■ PROVIDED RECORDS ■
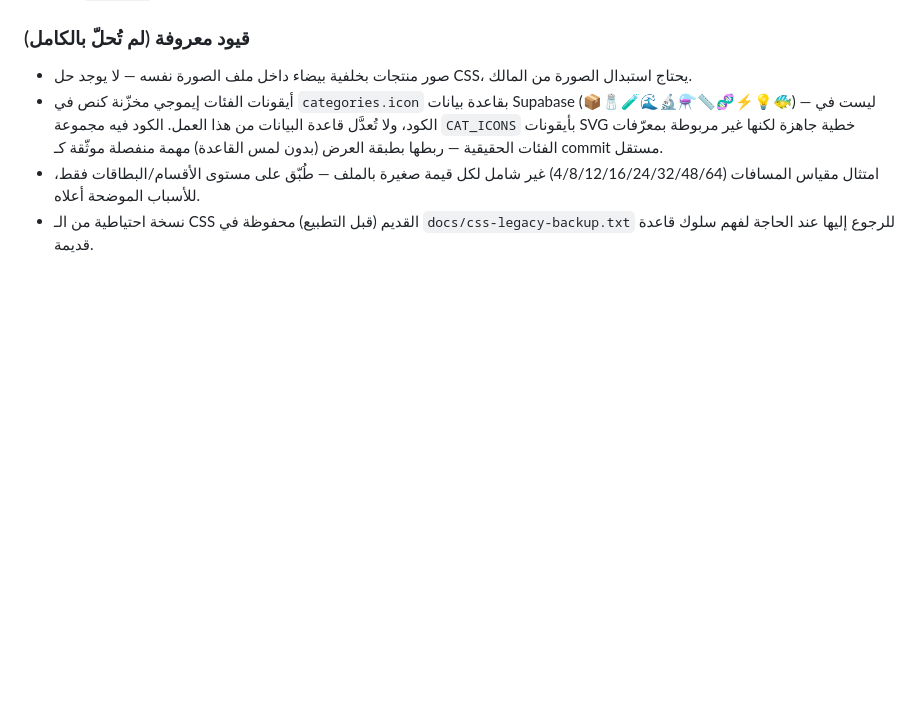
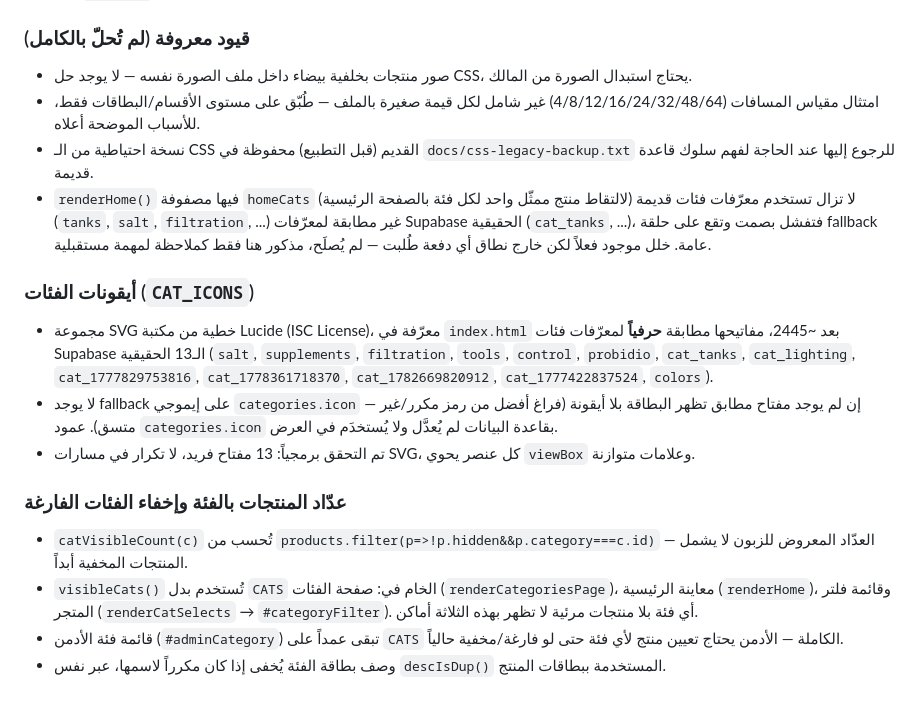
Before and after one commit to zaidalugaely-design/redseairaq-site, a Markdown page: CLAUDE.md, the part around the change. GitHub-like rendering; blank space fills up the shorter version.

Commit message:
docs: update CLAUDE.md for verified CAT_ICONS set and visible-count/empty-category rules
Removes the now-stale note about CAT_ICONS being unlinked from real
category ids, documents the verified 13/13 icon set with no emoji
fallback, the catVisibleCount()/visibleCats() rule, and the still-open
homeCats stale-id observation found while working on this batch.

```diff
--- a/CLAUDE.md
+++ b/CLAUDE.md
@@ -405,6 +405,19 @@ window.addToCart = function(id) {
 ### قيود معروفة (لم تُحلّ بالكامل)
 
 - صور منتجات بخلفية بيضاء داخل ملف الصورة نفسه — لا يوجد حل CSS، يحتاج استبدال الصورة من المالك.
-- أيقونات الفئات إيموجي مخزّنة كنص في `categories.icon` بقاعدة بيانات Supabase (📦🧂🧪🌊🔬⚗️📏🧬⚡💡🐠) — ليست في الكود، ولا تُعدَّل قاعدة البيانات من هذا العمل. الكود فيه مجموعة `CAT_ICONS` بأيقونات SVG خطية جاهزة لكنها غير مربوطة بمعرّفات الفئات الحقيقية — ربطها بطبقة العرض (بدون لمس القاعدة) مهمة منفصلة موثّقة كـ commit مستقل.
 - امتثال مقياس المسافات (4/8/12/16/24/32/48/64) غير شامل لكل قيمة صغيرة بالملف — طُبّق على مستوى الأقسام/البطاقات فقط، للأسباب الموضحة أعلاه.
 - نسخة احتياطية من الـ CSS القديم (قبل التطبيع) محفوظة في `docs/css-legacy-backup.txt` للرجوع إليها عند الحاجة لفهم سلوك قاعدة قديمة.
+- `renderHome()` فيها مصفوفة `homeCats` (لالتقاط منتج ممثّل واحد لكل فئة بالصفحة الرئيسية) لا تزال تستخدم معرّفات فئات قديمة (`tanks`, `salt`, `filtration`, ...) غير مطابقة لمعرّفات Supabase الحقيقية (`cat_tanks`, ...)، فتفشل بصمت وتقع على حلقة fallback عامة. خلل موجود فعلاً لكن خارج نطاق أي دفعة طُلبت — لم يُصلَح، مذكور هنا فقط كملاحظة لمهمة مستقبلية.
+
+### أيقونات الفئات (`CAT_ICONS`)
+
+- مجموعة SVG خطية من مكتبة Lucide (ISC License)، معرّفة في `index.html` بعد ~2445، مفاتيحها مطابقة **حرفياً** لمعرّفات فئات Supabase الـ13 الحقيقية (`salt`, `supplements`, `filtration`, `tools`, `control`, `probidio`, `cat_tanks`, `cat_lighting`, `cat_1777829753816`, `cat_1778361718370`, `cat_1782669820912`, `cat_1777422837524`, `colors`).
+- لا يوجد fallback على إيموجي `categories.icon` — إن لم يوجد مفتاح مطابق تظهر البطاقة بلا أيقونة (فراغ أفضل من رمز مكرر/غير متسق). عمود `categories.icon` بقاعدة البيانات لم يُعدَّل ولا يُستخدَم في العرض.
+- تم التحقق برمجياً: 13 مفتاح فريد، لا تكرار في مسارات SVG، كل عنصر يحوي `viewBox` وعلامات متوازنة.
+
+### عدّاد المنتجات بالفئة وإخفاء الفئات الفارغة
+
+- `catVisibleCount(c)` تُحسب من `products.filter(p=>!p.hidden&&p.category===c.id)` — العدّاد المعروض للزبون لا يشمل المنتجات المخفية أبداً.
+- `visibleCats()` تُستخدم بدل `CATS` الخام في: صفحة الفئات (`renderCategoriesPage`)، معاينة الرئيسية (`renderHome`)، وقائمة فلتر المتجر (`renderCatSelects` → `#categoryFilter`). أي فئة بلا منتجات مرئية لا تظهر بهذه الثلاثة أماكن.
+- قائمة فئة الأدمن (`#adminCategory`) تبقى عمداً على `CATS` الكاملة — الأدمن يحتاج تعيين منتج لأي فئة حتى لو فارغة/مخفية حالياً.
+- وصف بطاقة الفئة يُخفى إذا كان مكرراً لاسمها، عبر نفس `descIsDup()` المستخدمة ببطاقات المنتج.
```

■ WORK ORDER ■
Look through the entries above and list every line containing "docs".

■ RESPONSE AREA ■
docs: update CLAUDE.md for verified CAT_ICONS set and visible-count/empty-category rules
 - نسخة احتياطية من الـ CSS القديم (قبل التطبيع) محفوظة في `docs/css-legacy-backup.txt` للرجوع إليها عند الحاجة لفهم سلوك قاعدة قديمة.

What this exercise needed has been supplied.